→ Exercise brief
Go over the entries below line by line, copying each one that contains the word "file".
----------------------------------------
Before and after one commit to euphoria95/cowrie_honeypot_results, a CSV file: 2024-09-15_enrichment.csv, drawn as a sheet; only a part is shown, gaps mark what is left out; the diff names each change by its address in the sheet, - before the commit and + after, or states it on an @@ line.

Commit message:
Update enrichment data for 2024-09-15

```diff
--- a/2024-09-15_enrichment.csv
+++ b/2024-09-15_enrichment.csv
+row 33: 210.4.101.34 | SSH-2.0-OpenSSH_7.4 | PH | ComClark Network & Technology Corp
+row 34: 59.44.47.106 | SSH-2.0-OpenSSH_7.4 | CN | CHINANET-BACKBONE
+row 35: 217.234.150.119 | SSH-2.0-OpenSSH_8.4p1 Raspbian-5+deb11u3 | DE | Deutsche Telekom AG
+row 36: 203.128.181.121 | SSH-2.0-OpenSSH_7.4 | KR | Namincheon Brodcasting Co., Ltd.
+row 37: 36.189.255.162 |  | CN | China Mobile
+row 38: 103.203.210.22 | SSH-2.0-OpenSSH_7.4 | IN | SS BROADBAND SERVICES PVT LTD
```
----------------------------------------
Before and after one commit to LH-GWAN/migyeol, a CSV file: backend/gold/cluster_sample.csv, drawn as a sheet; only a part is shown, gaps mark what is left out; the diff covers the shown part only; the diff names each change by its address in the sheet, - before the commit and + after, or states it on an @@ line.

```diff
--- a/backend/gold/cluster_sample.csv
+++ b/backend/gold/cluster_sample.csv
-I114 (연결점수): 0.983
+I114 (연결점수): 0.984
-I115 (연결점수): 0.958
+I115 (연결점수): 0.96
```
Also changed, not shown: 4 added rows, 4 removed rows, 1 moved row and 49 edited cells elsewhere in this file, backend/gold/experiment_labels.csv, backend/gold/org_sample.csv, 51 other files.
----------------------------------------
→ Answer space
Before and after one commit to euphoria95/cowrie_honeypot_results, a CSV file: 2024-09-15_enrichment.csv, drawn as a sheet; only a part is shown, gaps mark what is left out; the diff names each change by its address in the sheet, - before the commit and + after, or states it on an @@ line.
Before and after one commit to LH-GWAN/migyeol, a CSV file: backend/gold/cluster_sample.csv, drawn as a sheet; only a part is shown, gaps mark what is left out; the diff covers the shown part only; the diff names each change by its address in the sheet, - before the commit and + after, or states it on an @@ line.
Also changed, not shown: 4 added rows, 4 removed rows, 1 moved row and 49 edited cells elsewhere in this file, backend/gold/experiment_labels.csv, backend/gold/org_sample.csv, 51 other files.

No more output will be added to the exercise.